Published Date: Sep 2015
The Police Ombudsman has concluded that a police officer failed to summon medical assistance for a man who had been attacked outside a nightclub, and who said he was later told by medical staff that he was "lucky to be alive".
The man suffered head and face injuries after intervening to help a friend who was being attacked by five other men outside a County Antrim nightclub last November.
After managing to escape and run off, the man met up with his brother who spoke to a female officer when she got out of a police car which stopped nearby.
He told her about the assault and the officer allegedly replied: “It’s none of my business. Come back when you are sober.”
When told that he was not drunk, the officer was reported to have “wanted nothing to do with it”.
The complainant said it should have been apparent that he had suffered facial injuries, yet the officer did not take his details or arrange for medical attention.
The man made his way home, but said he had to attend the local accident and emergency unit later that morning. He described suffering memory loss for four hours and said medical staff told him that he was lucky to be alive.
The man’s mother reported the incident the following afternoon and police commenced an investigation into the attack.
During his enquiries into whether police had failed to assist the man, a Police Ombudsman investigator obtained all relevant police documentation and also established that the encounter had not been captured on CCTV.
Police records showed that police had responded to two reports of fighting in the area that night.

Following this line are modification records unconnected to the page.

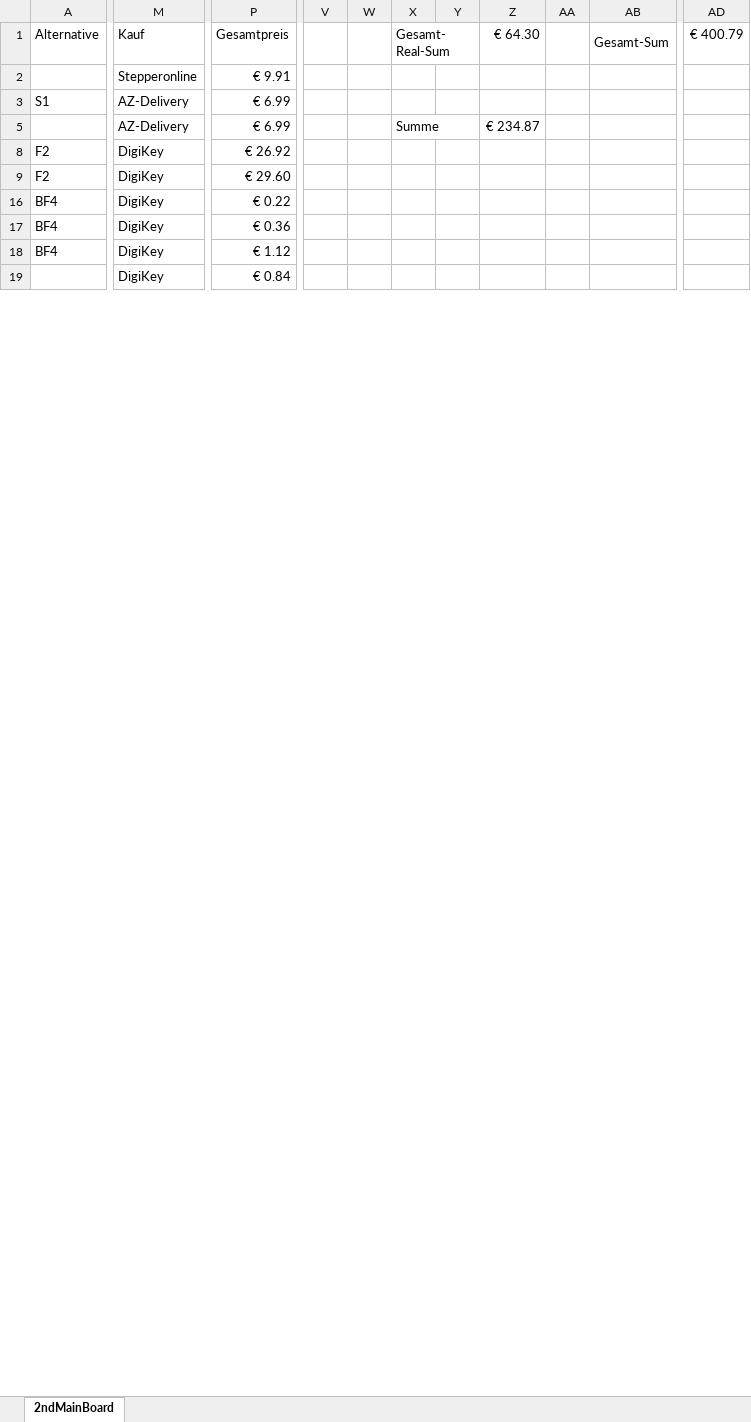
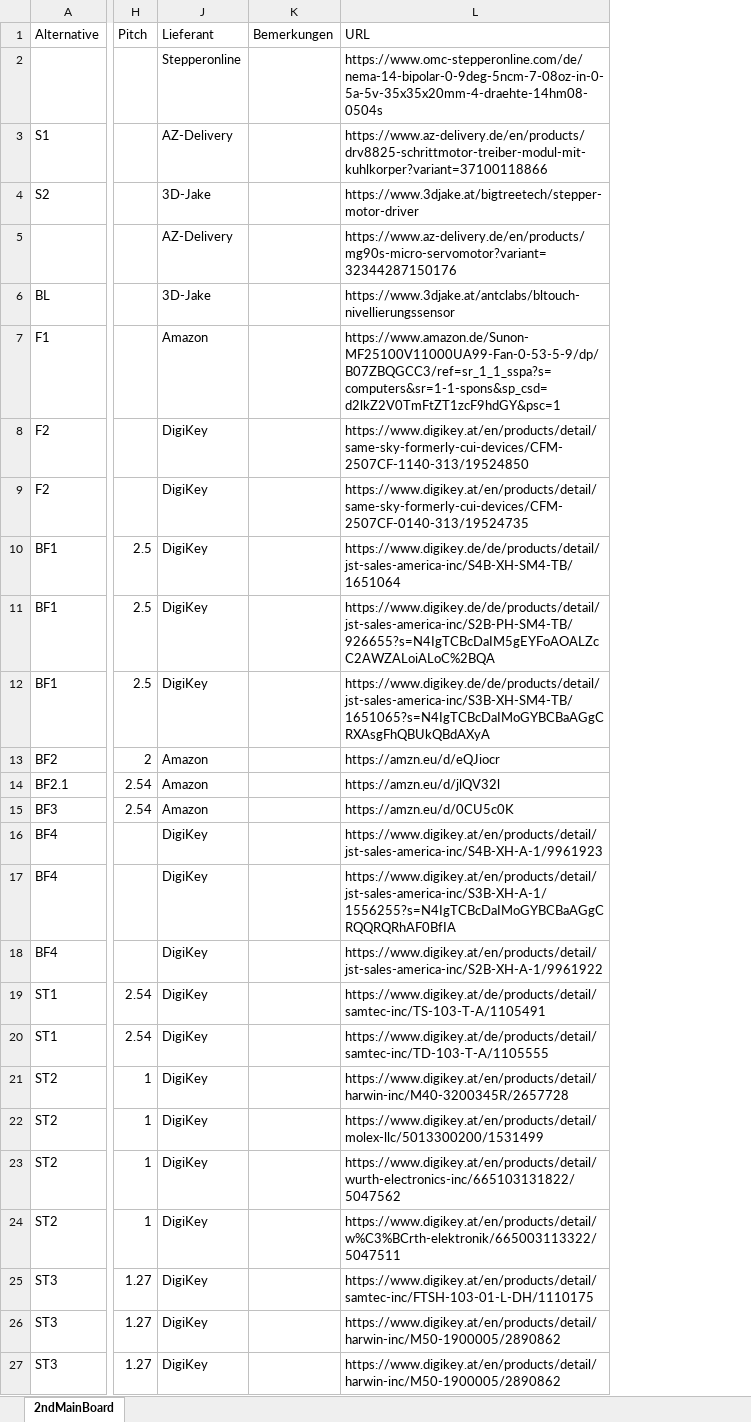
Before and after one commit to GodGotzi/fiberprinter-electronics, an Excel workbook: 2nd_mainboard_bom/elektronik_gespeicherte_Filter.xlsx, sheet 2ndMainBoard, drawn as a sheet; only a part is shown, gaps mark what is left out; values as stored, in another font and other column widths than the file's, no cell formats; conditional formats not drawn; removed rows and columns are numbered as before the commit, all else as after; rows hold the shown columns only; the diff covers the shown part only; the diff names each change by its address in the sheet, - before the commit and + after, or states it on an @@ line.

Commit message:
finished up excel

```diff
--- a/2nd_mainboard_bom/elektronik_gespeicherte_Filter.xlsx (sheet 2ndMainBoard)
+++ b/2nd_mainboard_bom/elektronik_gespeicherte_Filter.xlsx (sheet 2ndMainBoard)
@@ column H (Pitch) unhidden, empty @@
@@ column K (Bemerkungen) unhidden, empty @@
@@ column L (URL) unhidden, rows 2-3: https://www.omc-stepperonline.com/de/nema-14-bipolar-0-9deg-5ncm-7-08oz-in-0-5a-5v-35x35x20mm-4-draehte-14hm08-0504s | https://www.az-delivery.de/en/products/drv8825-schrittmotor-treiber-modul-mit-kuhlkorper?variant=37100118866; row 5: https://www.az-delivery.de/en/products/mg90s-micro-servomotor?variant=32344287150176; rows 8-9: https://www.digikey.at/en/products/detail/same-sky-formerly-cui-devices/CFM-2507CF-1140-313/19524850 | https://www.digikey.at/en/products/detail/same-sky-formerly-cui-devices/CFM-2507CF-0140-313/19524735; rows 16-18: https://www.digikey.at/en/products/detail/jst-sales-america-inc/S4B-XH-A-1/9961923 | https://www.digikey.at/en/products/detail/jst-sales-america-inc/S3B-XH-A-1/1556255?s=N4IgTCBcDaIMoGYBCBaAGgCRQQRQRhAF0BfIA | https://www.digikey.at/en/products/detail/jst-sales-america-inc/S2B-XH-A-1/9961922 @@
@@ column P (Gesamtpreis) hidden, rows 2-18: € 9.91 | € 6.99 | € 6.99 | € 26.92 | € 29.60 | € 0.22 | € 0.36 | € 1.12 @@
@@ column V hidden, empty @@
@@ column W hidden, empty @@
@@ column X (Gesamt-Real-Sum) hidden, row 5: Summe @@
@@ column Y hidden, empty @@
@@ column Z (€ 64.30) hidden, row 5: € 234.87 @@
@@ column AA hidden, empty @@
@@ column AB (Gesamt-Sum) hidden, empty @@
@@ column AD (€ 400.79) hidden, empty @@
-J1: Kauf
+J1: Lieferant
+row 4: S2 |  | 3D-Jake |  | https://www.3djake.at/bigtreetech/stepper-motor-driver
+row 6: BL |  | 3D-Jake |  | https://www.3djake.at/antclabs/bltouch-nivellierungssensor
+row 7: F1 |  | Amazon |  | https://www.amazon.de/Sunon-MF25100V11000UA99-Fan-0-53-5-9/dp/B07ZBQGCC3/ref=sr_1_1_sspa?s=computers&sr=1-1-spons&sp_csd=d2lkZ2V0TmFtZT1zcF9hdGY&psc=1
+row 10: BF1 | 2.5 | DigiKey |  | https://www.digikey.de/de/products/detail/jst-sales-america-inc/S4B-XH-SM4-TB/1651064
+row 11: BF1 | 2.5 | DigiKey |  | https://www.digikey.de/de/products/detail/jst-sales-america-inc/S2B-PH-SM4-TB/926655?s=N4IgTCBcDaIM5gEYFoAOALZcC2AWZALoiALoC%2BQA
+row 12: BF1 | 2.5 | DigiKey |  | https://www.digikey.de/de/products/detail/jst-sales-america-inc/S3B-XH-SM4-TB/1651065?s=N4IgTCBcDaIMoGYBCBaAGgCRXAsgFhQBUkQBdAXyA
+row 13: BF2 | 2 | Amazon |  | https://amzn.eu/d/eQJiocr
+row 14: BF2.1 | 2.54 | Amazon |  | https://amzn.eu/d/jlQV32l
+row 15: BF3 | 2.54 | Amazon |  | https://amzn.eu/d/0CU5c0K
-row 19:  | DigiKey | € 0.84
+row 19: ST1 | 2.54 | DigiKey |  | https://www.digikey.at/de/products/detail/samtec-inc/TS-103-T-A/1105491
+row 20: ST1 | 2.54 | DigiKey |  | https://www.digikey.at/de/products/detail/samtec-inc/TD-103-T-A/1105555
+row 21: ST2 | 1 | DigiKey |  | https://www.digikey.at/en/products/detail/harwin-inc/M40-3200345R/2657728
+row 22: ST2 | 1 | DigiKey |  | https://www.digikey.at/en/products/detail/molex-llc/5013300200/1531499
+row 23: ST2 | 1 | DigiKey |  | https://www.digikey.at/en/products/detail/wurth-electronics-inc/665103131822/5047562
+row 24: ST2 | 1 | DigiKey |  | https://www.digikey.at/en/products/detail/w%C3%BCrth-elektronik/665003113322/5047511
+row 25: ST3 | 1.27 | DigiKey |  | https://www.digikey.at/en/products/detail/samtec-inc/FTSH-103-01-L-DH/1110175
+row 26: ST3 | 1.27 | DigiKey |  | https://www.digikey.at/en/products/detail/harwin-inc/M50-1900005/2890862
+row 27: ST3 | 1.27 | DigiKey |  | https://www.digikey.at/en/products/detail/harwin-inc/M50-1900005/2890862
```
Also changed, not shown: 40 added rows, 22 removed rows, 1 removed column and 16 edited cells elsewhere in this sheet, cell formats, formulas that keep their value, hidden cells, 1 other file.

Four police cars attended at around 12.30am, and three cars were sent in response to more fighting shortly after 2am.
The circumstances described by the complainant suggested it was an officer responding to the second incident who his brother had spoken to.
There had been four female officers among the police crews dealing with that call – three of whom matched the description provided by the complainant and his brother. None of the officers recalled having spoken to anyone with facial injuries.
One of those officers had also been on patrol in a car which matched a description provided by the two brothers, but when questioned she said all had been peaceful when she arrived at the scene and she had not got out of the police car or spoken to anyone.
Given the similar accounts provided by the two brothers, and the fact they tallied with police records, the Police Ombudsman investigator found that an officer had failed to record the man’s details or secure him medical assistance.
However, no disciplinary action could be taken as it proved impossible to positively identify the officer involved.